3b - Lightly brush the borders of the smaller discs with cold water and place them on top of the filled mince pies. Press the edges gently to ensure that the lids are sealed to the pastry cases. Leave to rest in the fridge for 20 minutes.
3c - Preheat the oven to 180ºC/Gas Mark 4. Brush the pastry with egg wash and bake the pies for about 10 minutes until pale golden brown. Sprinkle with the caster sugar and return to the oven for 1 minute to glaze. Immediately unmold the pies before they cool in the tin, and place on a wire rack. Serve warm, with a glass of sherry or a cup of coffee.
4a – Individual pies (star tops). Unwrap pastry; lightly flour large sheet of parchment paper or plastic wrap and place pastry in centre. Roll out the pastry to a 2mm thickness and use 6cm pastry cutters to cut out discs. Use the trimmings to cut out the star shapes. Prick the bases and fill with mincemeat.
4b – Place the star shape on top (moistened with a little milk) – makes the stars stick to the mincemeat. Then brush with milk and sprinkle lightly with castor sugar.
4c - Bake for 12-15 minutes until the pastry is golden brown.
5 – Fresh fruit tarts. As 2a above then place chilled tart shell on baking tray; press 12-inch square of foil inside tart shell and fill with metal or ceramic pie weights.
6 - For 4 ONLY - adjust one oven rack to upper-middle position and other rack to lower-middle position; heat oven to 375ºF (190ºC/Gas Mark 5). Bake on lower rack 30 minutes, rotating halfway through baking time. Carefully remove foil and weights by gathering edges of foil and pulling up and out. Transfer baking tray sheet with tart shell to upper rack and continue to bake until shell is golden brown, about 5 minutes longer.

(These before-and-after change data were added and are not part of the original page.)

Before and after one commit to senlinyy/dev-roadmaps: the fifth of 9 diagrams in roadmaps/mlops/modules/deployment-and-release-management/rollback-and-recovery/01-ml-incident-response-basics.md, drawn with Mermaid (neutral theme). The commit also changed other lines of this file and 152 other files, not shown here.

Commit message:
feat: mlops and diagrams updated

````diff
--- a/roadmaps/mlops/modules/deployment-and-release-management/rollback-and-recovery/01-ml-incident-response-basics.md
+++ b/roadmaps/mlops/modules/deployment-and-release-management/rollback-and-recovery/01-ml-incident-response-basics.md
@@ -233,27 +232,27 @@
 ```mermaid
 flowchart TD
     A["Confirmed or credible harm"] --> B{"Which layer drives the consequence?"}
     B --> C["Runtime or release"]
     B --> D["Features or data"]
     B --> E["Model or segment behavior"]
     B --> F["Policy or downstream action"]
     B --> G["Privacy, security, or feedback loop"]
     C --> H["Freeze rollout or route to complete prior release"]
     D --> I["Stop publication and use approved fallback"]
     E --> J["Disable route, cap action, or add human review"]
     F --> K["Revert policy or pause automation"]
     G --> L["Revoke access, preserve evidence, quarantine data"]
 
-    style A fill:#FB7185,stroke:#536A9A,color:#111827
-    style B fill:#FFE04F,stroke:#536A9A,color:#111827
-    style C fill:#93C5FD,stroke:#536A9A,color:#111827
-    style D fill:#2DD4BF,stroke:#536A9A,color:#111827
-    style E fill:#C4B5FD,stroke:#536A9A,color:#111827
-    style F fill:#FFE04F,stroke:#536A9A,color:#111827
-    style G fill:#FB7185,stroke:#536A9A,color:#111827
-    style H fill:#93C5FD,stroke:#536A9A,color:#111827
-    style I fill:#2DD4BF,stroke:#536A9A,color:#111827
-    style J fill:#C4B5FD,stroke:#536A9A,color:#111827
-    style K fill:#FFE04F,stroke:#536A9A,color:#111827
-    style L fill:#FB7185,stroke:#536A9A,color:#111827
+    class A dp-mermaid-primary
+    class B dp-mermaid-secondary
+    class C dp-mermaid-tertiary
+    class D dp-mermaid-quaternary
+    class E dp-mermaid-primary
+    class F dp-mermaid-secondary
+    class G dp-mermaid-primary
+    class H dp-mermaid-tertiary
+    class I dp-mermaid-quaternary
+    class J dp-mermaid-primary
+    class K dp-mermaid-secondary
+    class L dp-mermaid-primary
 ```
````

Use the tart shell for fresh fruit tarts and pies that do not require baking as the shell is already cooked.